From heaven itself he may inhale the breeze : Are rarely seen; nor can fair Tempe boast

The plain is far beneath-oh! let him seize A charm they know not ; loved Parnassus fails, Pure pleasure while he can; the scorching ray Though clasic ground and consecrated most,

Here pierceth not, impregnate with disease : To match some spots that lurk within this lowering Then let his length the loitering pilgrim lay, Coast.

And gaze, untired, the morn, the noon, the eve away. XLVII.

LI. He pass'd bleak Pindus, Acherusia's lake,"

Dusky and huge, enlarging on the sight, And left the primal city of the land,

Nature's volcanic amphitheatre, And onwards did his further journey take

Chiinæra's alps extend from left to right: To greet Albania's chief," whose dread command Beneath, a living valley seems to stir ;

[fir Islases law ; for with a bloody hand

Flocks play, trees wave, streams flow, the mountainHe sways a nation, turbulent and bold :

Nodding above ; behold black Acheron!" Yet here and there some daring mountain-band Once consecrated to the sepulchre. Disdain his power, and from their rocky hold

Pluto! if this be hell I look upon, Hori their defiance far, nor yield, unless to gold.” Close shamed Elysium's gates, my shade shall seck for

(none. 10

1

It is said, that, on the day previous to the battle of from Joannina, or Yanina, the capital of the Pachalick. In Amium. Antony had thirteen kings at his levee.-(" To the valley the river Kalamas (once the Acheron) flows, and, dar," (Nar. 12.) "* I saw the remains of the town of Actium, not far from Zitza, forms a fue cataract. The situation is

war auch Antony lost the world, in a small bay, where perhaps the finest in Greece, though the approach to Del!!frigates could hardly maneuvre: a broken wall is the vinachi and parts of Acarnania and Etolia inay contest the + sole renant. On another part of the gulf stand the ruins palm. Delphi, Parnassus, and, in Attica, even Cape Colon

Sropolis, built by Augustus, in honor of his victory.” na and Pori Raphti, are very inferior; as also every scene Led Ryron in his Mother, 1809.)
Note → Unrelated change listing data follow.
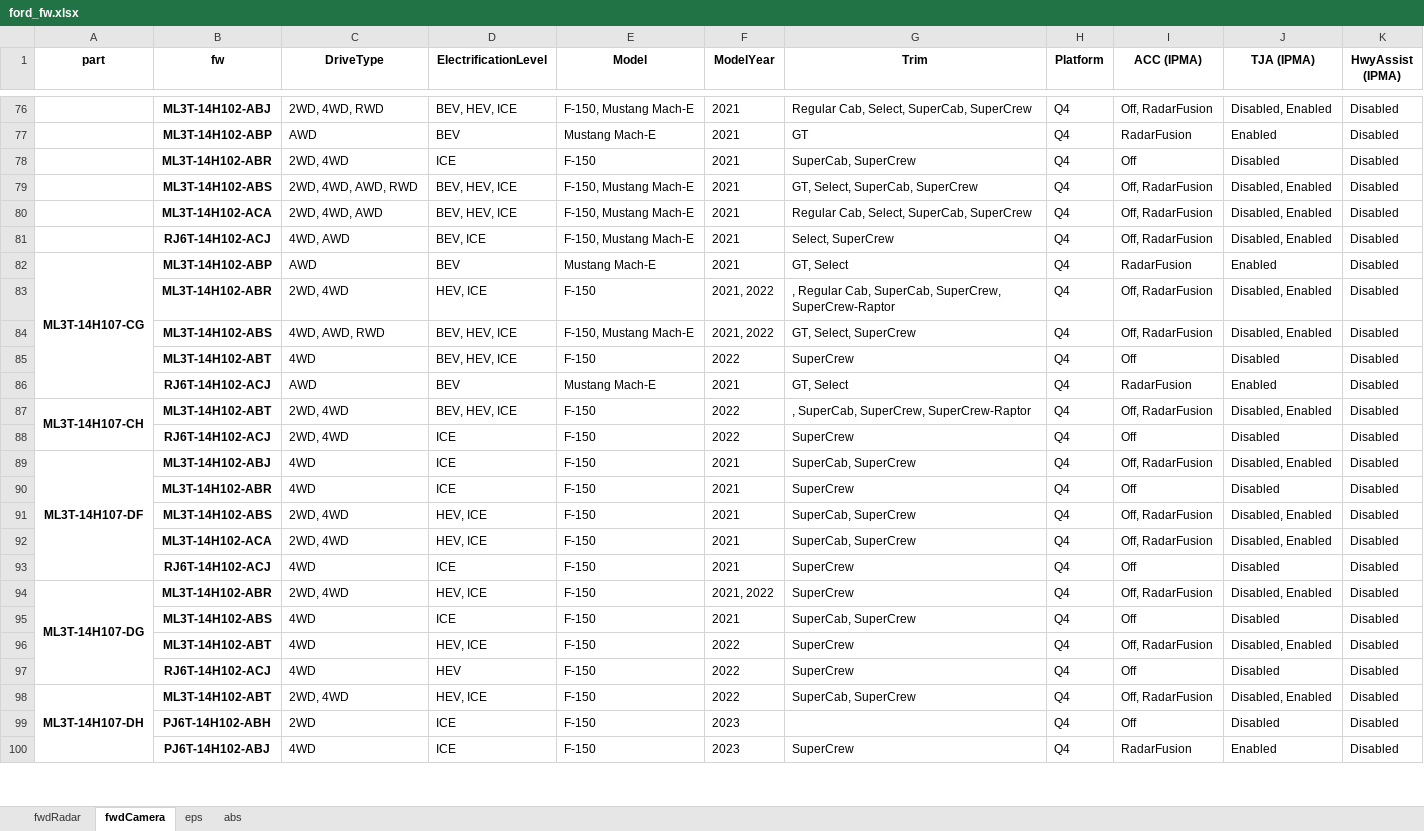
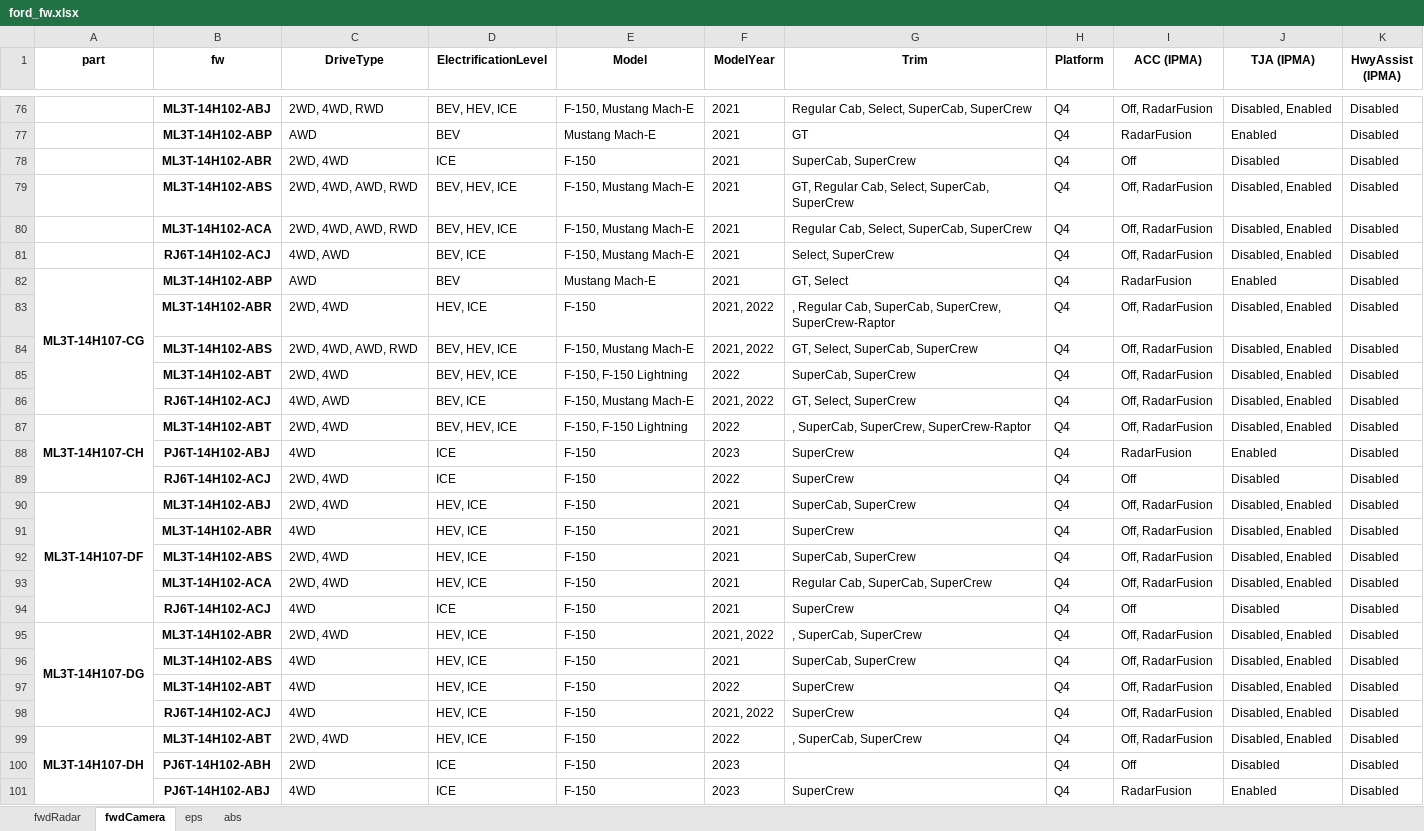
Before and after one commit to incognitojam/op-notebooks, an Excel workbook: projects/ford_fw.xlsx, sheet fwdCamera, drawn as a sheet; only a part is shown, gaps mark what is left out; values as stored, in another font and other column widths than the file's, no borders; addresses are those after the commit; the diff covers the shown part only; the diff names each change by its address in the sheet, - before the commit and + after, or states it on an @@ line.

```diff
--- a/projects/ford_fw.xlsx (sheet fwdCamera)
+++ b/projects/ford_fw.xlsx (sheet fwdCamera)
-G79 (Trim): GT, Select, SuperCab, SuperCrew
+G79 (Trim): GT, Regular Cab, Select, SuperCab, SuperCrew
-C80 (DriveType): 2WD, 4WD, AWD
+C80 (DriveType): 2WD, 4WD, AWD, RWD
-C84 (DriveType): 4WD, AWD, RWD
+C84 (DriveType): 2WD, 4WD, AWD, RWD
-G84 (Trim): GT, Select, SuperCrew
+G84 (Trim): GT, Select, SuperCab, SuperCrew
-C85 (DriveType): 4WD
+C85 (DriveType): 2WD, 4WD
-E85 (Model): F-150
+E85 (Model): F-150, F-150 Lightning
-G85 (Trim): SuperCrew
+G85 (Trim): SuperCab, SuperCrew
-I85 (ACC (IPMA)): Off
+I85 (ACC (IPMA)): Off, RadarFusion
-J85 (TJA (IPMA)): Disabled
+J85 (TJA (IPMA)): Disabled, Enabled
-C86 (DriveType): AWD
+C86 (DriveType): 4WD, AWD
-D86 (ElectrificationLevel): BEV
+D86 (ElectrificationLevel): BEV, ICE
-E86 (Model): Mustang Mach-E
+E86 (Model): F-150, Mustang Mach-E
-F86 (ModelYear): 2021
+F86 (ModelYear): 2021, 2022
-G86 (Trim): GT, Select
+G86 (Trim): GT, Select, SuperCrew
-I86 (ACC (IPMA)): RadarFusion
+I86 (ACC (IPMA)): Off, RadarFusion
-J86 (TJA (IPMA)): Enabled
+J86 (TJA (IPMA)): Disabled, Enabled
-E87 (Model): F-150
+E87 (Model): F-150, F-150 Lightning
+row 88:  | PJ6T-14H102-ABJ | 4WD | ICE | F-150 | 2023 | SuperCrew | Q4 | RadarFusion | Enabled | Disabled
-C90 (DriveType): 4WD
+C90 (DriveType): 2WD, 4WD
-D90:D91 (ElectrificationLevel): ICE
+D90:D91 (ElectrificationLevel): HEV, ICE
-I91 (ACC (IPMA)): Off
+I91 (ACC (IPMA)): Off, RadarFusion
-J91 (TJA (IPMA)): Disabled
+J91 (TJA (IPMA)): Disabled, Enabled
-G93 (Trim): SuperCab, SuperCrew
+G93 (Trim): Regular Cab, SuperCab, SuperCrew
-G95 (Trim): SuperCrew
+G95 (Trim): , SuperCab, SuperCrew
-D96 (ElectrificationLevel): ICE
+D96 (ElectrificationLevel): HEV, ICE
-I96 (ACC (IPMA)): Off
+I96 (ACC (IPMA)): Off, RadarFusion
-J96 (TJA (IPMA)): Disabled
+J96 (TJA (IPMA)): Disabled, Enabled
-D98 (ElectrificationLevel): HEV
+D98 (ElectrificationLevel): HEV, ICE
-F98 (ModelYear): 2022
+F98 (ModelYear): 2021, 2022
-I98 (ACC (IPMA)): Off
+I98 (ACC (IPMA)): Off, RadarFusion
-J98 (TJA (IPMA)): Disabled
+J98 (TJA (IPMA)): Disabled, Enabled
-G99 (Trim): SuperCab, SuperCrew
+G99 (Trim): , SuperCab, SuperCrew
```
Also changed, not shown: 4 added rows and 72 edited cells elsewhere in this sheet, sheet abs, sheet eps, sheet fwdRadar, 1 other file.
in Ionia, or the Troad: I am almost inclined to add the ap* Nicopolis, whose ruins are most extensive, is at some proach to Constantinople ; but, from the different features sance from icuium, where the wall of the Hippodrome of the last, a comparison can hardly be made. "Zitza,” erries in a few fragments. These ruins are large masses says the poet's companion, " is a village inhabited by Greek of brickwork, the bricks of which are joined by interstices peasants. Perhaps there is not in the world a more romantic of Durlar, as large as the bricks themselves, and equally prospect than that which is viewed from the summit of the dorable.

hill.' The foreground is a gentle declivity, terminating on 3 According to Pouqueville, the lake of Yanina : but Pou every side in an extensive landscape of green hills and dale, querie is always out.
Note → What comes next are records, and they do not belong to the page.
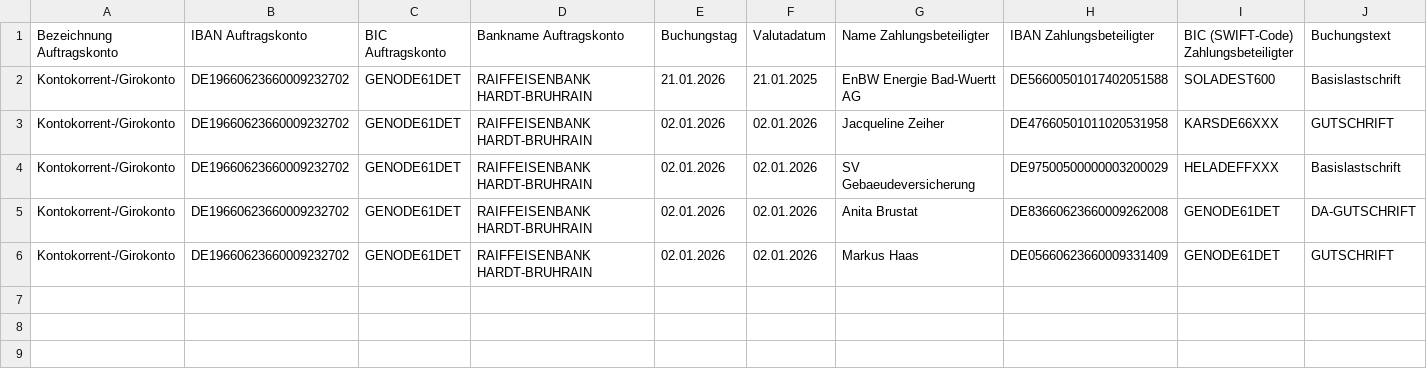
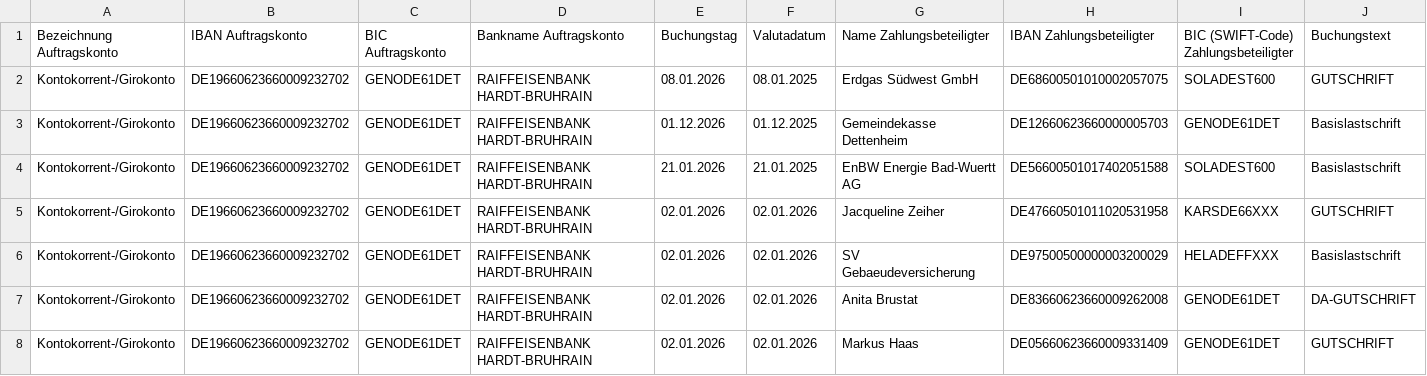
Before and after one commit to markushaas29/CPP, a CSV file: CSV_Files/U_2026.csv, drawn as a sheet; only a part is shown; rows hold the shown columns only; the diff names each change by its address in the sheet, - before the commit and + after, or states it on an @@ line.

Commit message:
Erdgas

```diff
--- a/CSV_Files/U_2026.csv
+++ b/CSV_Files/U_2026.csv
+row 2: Kontokorrent-/Girokonto | DE19660623660009232702 | GENODE61DET | RAIFFEISENBANK HARDT-BRUHRAIN | 08.01.2026 | 08.01.2025 | Erdgas Südwest GmbH | DE68600501010002057075 | SOLADEST600 | GUTSCHRIFT
+row 3: Kontokorrent-/Girokonto | DE19660623660009232702 | GENODE61DET | RAIFFEISENBANK HARDT-BRUHRAIN | 01.12.2026 | 01.12.2025 | Gemeindekasse Dettenheim | DE12660623660000005703 | GENODE61DET | Basislastschrift
```
Also changed, not shown: 2 other files.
enriched with vineyards, and dotted with frequent flocks.") + The celebrated Ali Pacha. Or this extraordinary man · The Greek monks are so called.--(“We went into the Sere is an incorrect account in Pouqueville's Travels.-" I monastery,” says Mr. Hobhouse, “ after some parley with lef Mata in th- Spider brig-of-war, on the 21st of Septem one of the monks, through a small door plated with iron, on Det. ani arrived in eight days at Prevesa. I thence have which the marks of violence were very apparent, and which, tressersed the interior of the province of Albania, on a visit before the country had been tranquillized under the powerto the Pahm, as far as Tepaleen, his highness's country ful government of Ali, had been battered in vain by the pauce, were I stayed three days. The name of the Pacha troops of robbers then, by turns, infesting every district.

!!, and he is considered a man of the first abilities : he The prior, an humble, meek-mannered man, entertained us averas ibe whole of Albania, (the ancient niyricum,) in a warm chamber with grapes, and a pleasant white wine, Eprus, and part of Macedonia."-B. to his Mother.)
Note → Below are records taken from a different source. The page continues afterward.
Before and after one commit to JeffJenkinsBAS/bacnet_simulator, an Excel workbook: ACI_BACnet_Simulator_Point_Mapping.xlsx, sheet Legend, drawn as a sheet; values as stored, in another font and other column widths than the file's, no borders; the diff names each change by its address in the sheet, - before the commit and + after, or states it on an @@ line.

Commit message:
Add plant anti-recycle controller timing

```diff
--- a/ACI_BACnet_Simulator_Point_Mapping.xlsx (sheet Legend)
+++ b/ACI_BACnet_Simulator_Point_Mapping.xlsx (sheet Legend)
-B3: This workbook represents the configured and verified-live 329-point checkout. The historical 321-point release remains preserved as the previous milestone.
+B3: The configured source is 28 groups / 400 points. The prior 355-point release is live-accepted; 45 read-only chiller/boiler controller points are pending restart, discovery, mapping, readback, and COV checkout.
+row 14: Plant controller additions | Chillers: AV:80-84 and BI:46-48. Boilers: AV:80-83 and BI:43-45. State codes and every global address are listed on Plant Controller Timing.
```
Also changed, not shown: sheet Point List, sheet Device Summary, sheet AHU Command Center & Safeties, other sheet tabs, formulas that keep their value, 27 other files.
not trodden out, as he told us, by the feet, but pressed from • Fire thousand Suliotes, among the rocks and in the the grape by the hand ; and we were so well pleased with castle of Suli, withstood thirty Thousand Albanians for every thing about us, that we agreed to lodge with him on Eighteen years, he castle at last was taken by bribery. In our return from the Vizier.") the couest there were several acts performed not un * The Chimariot inountains appear to have been volcanic. Forbyf he better days of Greece.

9 Now called Kalamas. !1d.convent and village of Zitza are four hours' journey 10 (“Keep heaven for better souls, my shade," &c.-MS.)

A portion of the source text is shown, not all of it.